| Exercise aim |
What lines of the listing include the string "components"? Show them all.

| Provided records |
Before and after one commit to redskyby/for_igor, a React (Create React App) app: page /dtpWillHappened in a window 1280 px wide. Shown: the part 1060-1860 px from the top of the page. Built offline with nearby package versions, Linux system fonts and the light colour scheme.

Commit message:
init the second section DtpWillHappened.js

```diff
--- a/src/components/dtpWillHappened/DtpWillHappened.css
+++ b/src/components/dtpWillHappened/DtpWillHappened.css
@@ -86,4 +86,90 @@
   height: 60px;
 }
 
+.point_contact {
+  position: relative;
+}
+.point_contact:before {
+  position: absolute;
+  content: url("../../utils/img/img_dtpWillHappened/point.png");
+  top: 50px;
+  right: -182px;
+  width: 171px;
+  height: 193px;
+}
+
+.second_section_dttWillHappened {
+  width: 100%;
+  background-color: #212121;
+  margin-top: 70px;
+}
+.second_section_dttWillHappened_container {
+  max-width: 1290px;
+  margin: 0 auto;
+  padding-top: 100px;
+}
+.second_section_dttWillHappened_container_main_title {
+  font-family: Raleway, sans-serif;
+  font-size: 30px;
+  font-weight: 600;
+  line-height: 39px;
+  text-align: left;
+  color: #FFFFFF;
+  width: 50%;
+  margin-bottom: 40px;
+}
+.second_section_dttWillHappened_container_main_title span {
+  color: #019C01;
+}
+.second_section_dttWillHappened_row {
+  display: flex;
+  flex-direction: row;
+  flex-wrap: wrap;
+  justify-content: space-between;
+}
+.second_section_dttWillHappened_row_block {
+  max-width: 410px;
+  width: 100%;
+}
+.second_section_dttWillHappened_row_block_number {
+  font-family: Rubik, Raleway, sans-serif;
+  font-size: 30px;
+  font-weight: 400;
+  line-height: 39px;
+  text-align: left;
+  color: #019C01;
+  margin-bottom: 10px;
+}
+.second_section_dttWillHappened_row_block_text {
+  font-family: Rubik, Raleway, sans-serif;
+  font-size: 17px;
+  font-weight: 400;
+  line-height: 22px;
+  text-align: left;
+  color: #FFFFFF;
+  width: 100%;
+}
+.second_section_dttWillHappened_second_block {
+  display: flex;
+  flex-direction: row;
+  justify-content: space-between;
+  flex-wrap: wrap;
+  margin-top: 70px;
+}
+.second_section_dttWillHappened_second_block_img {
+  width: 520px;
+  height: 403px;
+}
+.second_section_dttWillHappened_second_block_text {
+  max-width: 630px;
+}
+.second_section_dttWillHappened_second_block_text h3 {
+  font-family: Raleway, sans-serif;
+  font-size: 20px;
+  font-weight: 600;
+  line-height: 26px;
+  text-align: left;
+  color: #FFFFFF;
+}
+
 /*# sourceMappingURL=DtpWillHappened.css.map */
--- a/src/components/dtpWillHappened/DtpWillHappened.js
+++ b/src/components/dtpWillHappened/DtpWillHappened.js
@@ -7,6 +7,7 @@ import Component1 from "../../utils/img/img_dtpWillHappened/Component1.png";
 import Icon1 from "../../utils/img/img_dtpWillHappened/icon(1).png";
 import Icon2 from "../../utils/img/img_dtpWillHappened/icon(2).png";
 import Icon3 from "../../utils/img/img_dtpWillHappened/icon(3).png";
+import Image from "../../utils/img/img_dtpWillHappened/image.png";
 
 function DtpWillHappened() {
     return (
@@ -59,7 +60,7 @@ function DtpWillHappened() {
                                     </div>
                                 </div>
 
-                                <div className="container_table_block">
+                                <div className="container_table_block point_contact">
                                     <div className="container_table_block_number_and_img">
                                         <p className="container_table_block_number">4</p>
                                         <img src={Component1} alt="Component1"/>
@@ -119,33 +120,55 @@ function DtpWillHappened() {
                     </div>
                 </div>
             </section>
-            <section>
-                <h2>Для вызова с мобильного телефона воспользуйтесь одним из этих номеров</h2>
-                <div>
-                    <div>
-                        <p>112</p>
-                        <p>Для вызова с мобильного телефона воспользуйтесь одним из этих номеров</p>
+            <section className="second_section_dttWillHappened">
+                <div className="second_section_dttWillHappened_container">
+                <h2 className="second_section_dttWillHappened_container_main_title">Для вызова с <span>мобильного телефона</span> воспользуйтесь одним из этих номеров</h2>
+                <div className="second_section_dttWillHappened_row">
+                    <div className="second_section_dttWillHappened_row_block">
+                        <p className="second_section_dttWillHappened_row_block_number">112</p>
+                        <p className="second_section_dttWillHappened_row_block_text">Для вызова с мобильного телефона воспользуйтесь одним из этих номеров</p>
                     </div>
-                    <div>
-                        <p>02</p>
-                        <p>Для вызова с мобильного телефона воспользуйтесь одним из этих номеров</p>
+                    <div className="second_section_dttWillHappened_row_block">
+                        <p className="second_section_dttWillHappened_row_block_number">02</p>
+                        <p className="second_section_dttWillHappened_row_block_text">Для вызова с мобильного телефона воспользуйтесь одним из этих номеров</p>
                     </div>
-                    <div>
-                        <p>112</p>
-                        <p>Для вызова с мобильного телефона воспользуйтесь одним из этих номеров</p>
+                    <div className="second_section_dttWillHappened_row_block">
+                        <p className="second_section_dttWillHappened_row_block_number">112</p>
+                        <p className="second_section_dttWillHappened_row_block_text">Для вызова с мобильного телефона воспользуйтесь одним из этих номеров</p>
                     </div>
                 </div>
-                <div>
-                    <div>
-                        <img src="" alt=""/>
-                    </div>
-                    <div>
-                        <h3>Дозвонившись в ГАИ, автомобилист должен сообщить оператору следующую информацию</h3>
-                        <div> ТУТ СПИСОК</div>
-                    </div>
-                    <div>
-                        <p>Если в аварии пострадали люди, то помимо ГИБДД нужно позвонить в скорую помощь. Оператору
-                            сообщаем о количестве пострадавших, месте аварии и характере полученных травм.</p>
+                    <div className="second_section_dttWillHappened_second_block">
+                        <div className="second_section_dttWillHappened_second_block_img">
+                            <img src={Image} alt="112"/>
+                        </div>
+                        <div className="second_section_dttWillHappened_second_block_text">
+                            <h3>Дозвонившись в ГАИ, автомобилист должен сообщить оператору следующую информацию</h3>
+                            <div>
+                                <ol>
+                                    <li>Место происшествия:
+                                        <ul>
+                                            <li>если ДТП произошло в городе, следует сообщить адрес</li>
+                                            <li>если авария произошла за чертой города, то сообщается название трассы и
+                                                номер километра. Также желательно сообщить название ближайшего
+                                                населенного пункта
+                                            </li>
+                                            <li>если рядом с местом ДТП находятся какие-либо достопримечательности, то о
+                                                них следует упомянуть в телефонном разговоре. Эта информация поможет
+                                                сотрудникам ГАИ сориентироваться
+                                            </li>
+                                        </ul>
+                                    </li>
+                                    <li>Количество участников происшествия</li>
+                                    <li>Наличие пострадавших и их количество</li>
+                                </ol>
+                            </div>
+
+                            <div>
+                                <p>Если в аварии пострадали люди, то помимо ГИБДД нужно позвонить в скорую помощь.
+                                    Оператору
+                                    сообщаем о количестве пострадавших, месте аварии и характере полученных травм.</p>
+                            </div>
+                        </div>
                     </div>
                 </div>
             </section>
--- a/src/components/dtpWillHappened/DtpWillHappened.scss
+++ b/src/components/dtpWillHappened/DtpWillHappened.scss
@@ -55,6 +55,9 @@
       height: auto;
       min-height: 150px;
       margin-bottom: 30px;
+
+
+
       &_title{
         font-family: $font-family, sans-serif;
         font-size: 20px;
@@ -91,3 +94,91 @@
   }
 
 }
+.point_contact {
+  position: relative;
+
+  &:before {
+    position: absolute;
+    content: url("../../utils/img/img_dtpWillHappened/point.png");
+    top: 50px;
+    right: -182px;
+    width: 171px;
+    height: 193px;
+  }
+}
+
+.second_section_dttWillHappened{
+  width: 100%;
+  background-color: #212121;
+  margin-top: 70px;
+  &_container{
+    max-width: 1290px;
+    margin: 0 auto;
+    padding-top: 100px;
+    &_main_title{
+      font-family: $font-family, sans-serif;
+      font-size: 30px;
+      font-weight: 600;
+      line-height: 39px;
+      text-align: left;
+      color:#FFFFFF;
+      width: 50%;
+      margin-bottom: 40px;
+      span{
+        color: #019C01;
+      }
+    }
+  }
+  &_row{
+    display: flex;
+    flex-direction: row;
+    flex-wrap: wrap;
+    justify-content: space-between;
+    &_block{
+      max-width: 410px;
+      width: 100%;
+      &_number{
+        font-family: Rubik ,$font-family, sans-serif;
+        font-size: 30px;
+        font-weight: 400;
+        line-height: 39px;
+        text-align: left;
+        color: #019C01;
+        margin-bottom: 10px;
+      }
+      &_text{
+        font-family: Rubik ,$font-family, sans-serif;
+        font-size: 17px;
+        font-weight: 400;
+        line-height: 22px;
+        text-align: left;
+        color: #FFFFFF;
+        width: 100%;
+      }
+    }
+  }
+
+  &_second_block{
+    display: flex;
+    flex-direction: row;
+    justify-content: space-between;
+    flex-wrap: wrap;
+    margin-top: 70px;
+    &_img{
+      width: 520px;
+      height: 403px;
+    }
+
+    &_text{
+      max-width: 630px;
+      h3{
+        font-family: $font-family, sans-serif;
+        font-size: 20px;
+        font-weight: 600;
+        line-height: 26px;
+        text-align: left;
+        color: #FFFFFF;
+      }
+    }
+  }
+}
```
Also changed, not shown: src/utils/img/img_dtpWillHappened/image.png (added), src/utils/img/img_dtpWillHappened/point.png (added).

| Output |
--- a/src/components/dtpWillHappened/DtpWillHappened.css
+++ b/src/components/dtpWillHappened/DtpWillHappened.css
--- a/src/components/dtpWillHappened/DtpWillHappened.js
+++ b/src/components/dtpWillHappened/DtpWillHappened.js
--- a/src/components/dtpWillHappened/DtpWillHappened.scss
+++ b/src/components/dtpWillHappened/DtpWillHappened.scss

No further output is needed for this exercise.